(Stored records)
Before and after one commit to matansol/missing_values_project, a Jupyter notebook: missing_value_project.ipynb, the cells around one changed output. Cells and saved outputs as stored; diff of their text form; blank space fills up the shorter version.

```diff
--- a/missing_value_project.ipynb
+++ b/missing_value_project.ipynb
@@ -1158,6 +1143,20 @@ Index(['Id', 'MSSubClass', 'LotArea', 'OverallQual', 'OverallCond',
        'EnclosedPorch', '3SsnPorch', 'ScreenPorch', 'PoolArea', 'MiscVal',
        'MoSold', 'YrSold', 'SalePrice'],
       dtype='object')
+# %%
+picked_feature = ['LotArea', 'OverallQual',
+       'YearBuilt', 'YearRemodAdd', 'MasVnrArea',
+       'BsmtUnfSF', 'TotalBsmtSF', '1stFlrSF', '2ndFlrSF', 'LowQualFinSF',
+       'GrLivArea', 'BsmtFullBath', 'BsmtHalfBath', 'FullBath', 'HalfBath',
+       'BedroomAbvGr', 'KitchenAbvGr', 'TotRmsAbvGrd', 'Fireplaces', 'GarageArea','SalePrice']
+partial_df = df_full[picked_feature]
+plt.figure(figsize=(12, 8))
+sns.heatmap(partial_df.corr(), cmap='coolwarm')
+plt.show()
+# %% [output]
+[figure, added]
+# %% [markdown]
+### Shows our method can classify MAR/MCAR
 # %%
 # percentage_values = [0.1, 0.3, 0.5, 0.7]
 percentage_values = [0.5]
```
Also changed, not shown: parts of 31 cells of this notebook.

● REQUIRED ACTION: Every line above should be retyped exactly as given.

● YOUR SOLUTION:
Before and after one commit to matansol/missing_values_project, a Jupyter notebook: missing_value_project.ipynb, the cells around one changed output. Cells and saved outputs as stored; diff of their text form; blank space fills up the shorter version.

```diff
--- a/missing_value_project.ipynb
+++ b/missing_value_project.ipynb
@@ -1158,6 +1143,20 @@ Index(['Id', 'MSSubClass', 'LotArea', 'OverallQual', 'OverallCond',
        'EnclosedPorch', '3SsnPorch', 'ScreenPorch', 'PoolArea', 'MiscVal',
        'MoSold', 'YrSold', 'SalePrice'],
       dtype='object')
+# %%
+picked_feature = ['LotArea', 'OverallQual',
+       'YearBuilt', 'YearRemodAdd', 'MasVnrArea',
+       'BsmtUnfSF', 'TotalBsmtSF', '1stFlrSF', '2ndFlrSF', 'LowQualFinSF',
+       'GrLivArea', 'BsmtFullBath', 'BsmtHalfBath', 'FullBath', 'HalfBath',
+       'BedroomAbvGr', 'KitchenAbvGr', 'TotRmsAbvGrd', 'Fireplaces', 'GarageArea','SalePrice']
+partial_df = df_full[picked_feature]
+plt.figure(figsize=(12, 8))
+sns.heatmap(partial_df.corr(), cmap='coolwarm')
+plt.show()
+# %% [output]
+[figure, added]
+# %% [markdown]
+### Shows our method can classify MAR/MCAR
 # %%
 # percentage_values = [0.1, 0.3, 0.5, 0.7]
 percentage_values = [0.5]
```
Also changed, not shown: parts of 31 cells of this notebook.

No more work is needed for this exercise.